Obama commissioned Podesta as he announced a series of reforms to the spy practices of the
But aides to the president said he also wanted to anticipate potential problems as technological capability grows. After former NSA contractor
At the time, Podesta, a former chief of staff under President Clinton, was chairman of the action fund of the Center for American Progress, a progressive think tank that he founded.
The real challenge wasn't that the NSA was overstepping its legal boundaries, Podesta said at a CAP event in July. "Instead, new products and services, increasing processing power and the decreasing cost of storing huge amounts of data means that surveillance on an unprecedented scale is now not just technologically possible, but it is financially feasible for the first time," Podesta said, according to a transcript on the CAP website. "It's past time for us to begin a new national debate about what we want our surveillance laws to permit, particularly in light of how rapidly technology and society are changing."
Podesta has a long-standing interest in surveillance and privacy, going back to his time in the 1980s working with Sen.
Podesta will explore how industry and government use the linking of large databases of information and how to best protect people's privacy, according to an official familiar with the plans.
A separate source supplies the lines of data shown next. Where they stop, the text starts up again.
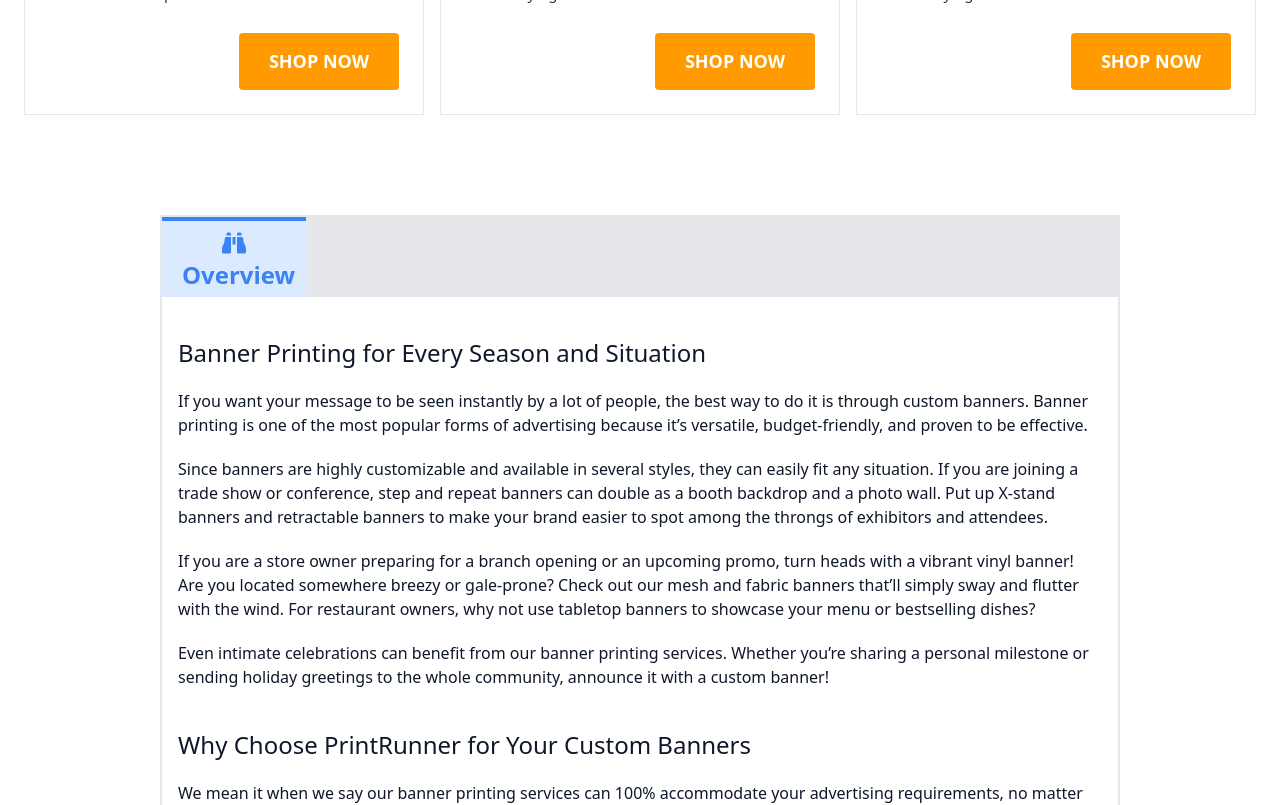
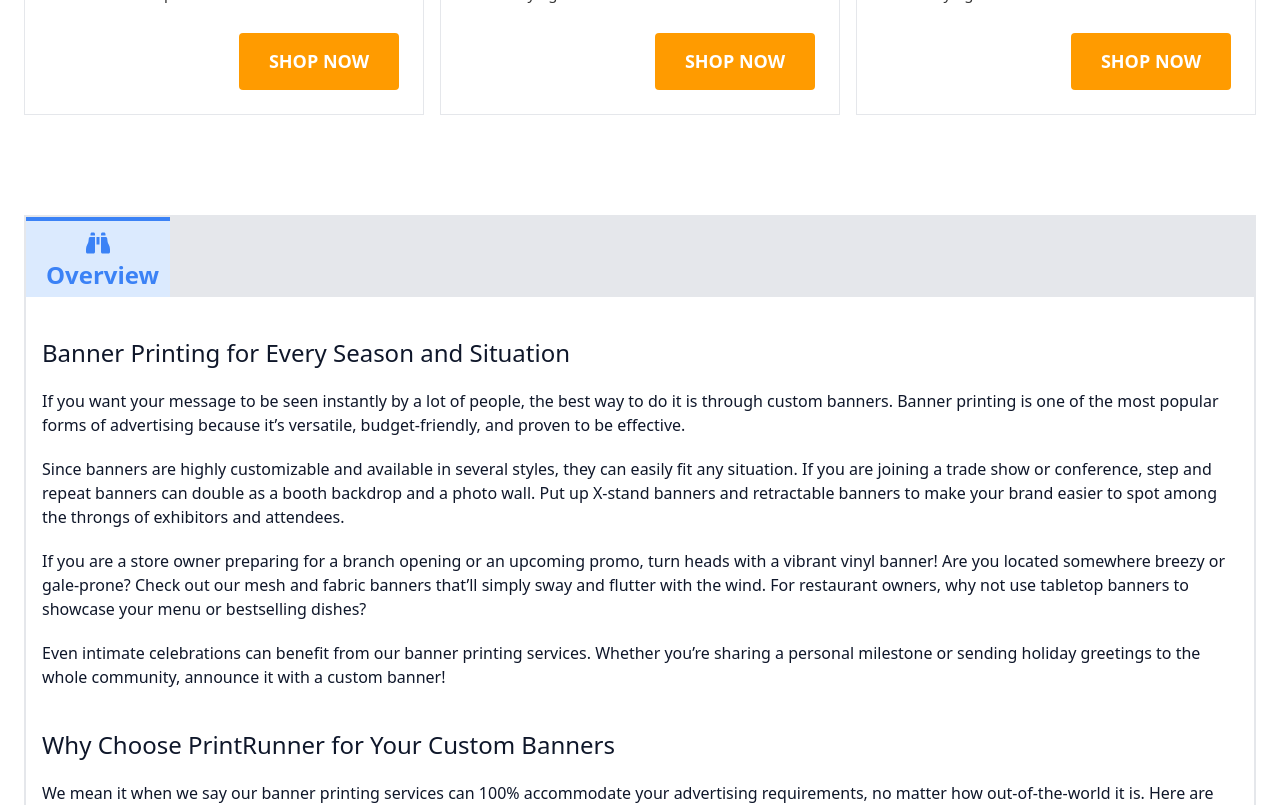
Before and after one commit to exzerth/PrintRunner, a Next.js app: page /label in a window 1280 px wide. Shown: the part 6160-6965 px from the top of the page. Built offline with nearby package versions, Linux system fonts and the light colour scheme.

Commit message:
working on banner description responsiveness

```diff
--- a/components/BannerDescription.jsx
+++ b/components/BannerDescription.jsx
@@ -5,8 +5,8 @@ import { faBinoculars, faCheck } from '@fortawesome/free-solid-svg-icons'
 function BannerDescription() {
  const binoculars = <FontAwesomeIcon icon={faBinoculars} />
   return (
-    <div  className='flex mb-20 md:w-[98.2vw] lg:w-[100%] justify-center'>
-      <div className='md:border-2 mt-20 md:w-9/12'>
+    <div  className='flex mb-20 w-[100%] justify-center md:px-[24px]'>
+      <div className='md:border-2 mt-20'>
         <div className="h-20 bg-gray-200">
           <div className="flex w-36 border-t-4 border-blue-500 bg-blue-100 p-5 text-blue-500 flex-col justify-center text-2xl h-20">
             <i className="text-center">{binoculars}</i>
```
His group will weigh the ideas of civil liberties advocates, technologists and world leaders, as well as concerns from Silicon Valley in the wake of the Snowden revelations. Industry leaders worry about government invasion of their data and systems, and about the impact those disclosures are having on their overseas businesses. Obama has said he wants his team to look into those concerns.
On Thursday, Podesta said he would look at how "public and private sectors can spur innovation and maximize the opportunities and free flow of this information while minimizing the risks to privacy."
The 90-day review isn't meant to come up with a comprehensive new policy, Podesta said, but the work will "serve as a foundation" for a plan of action.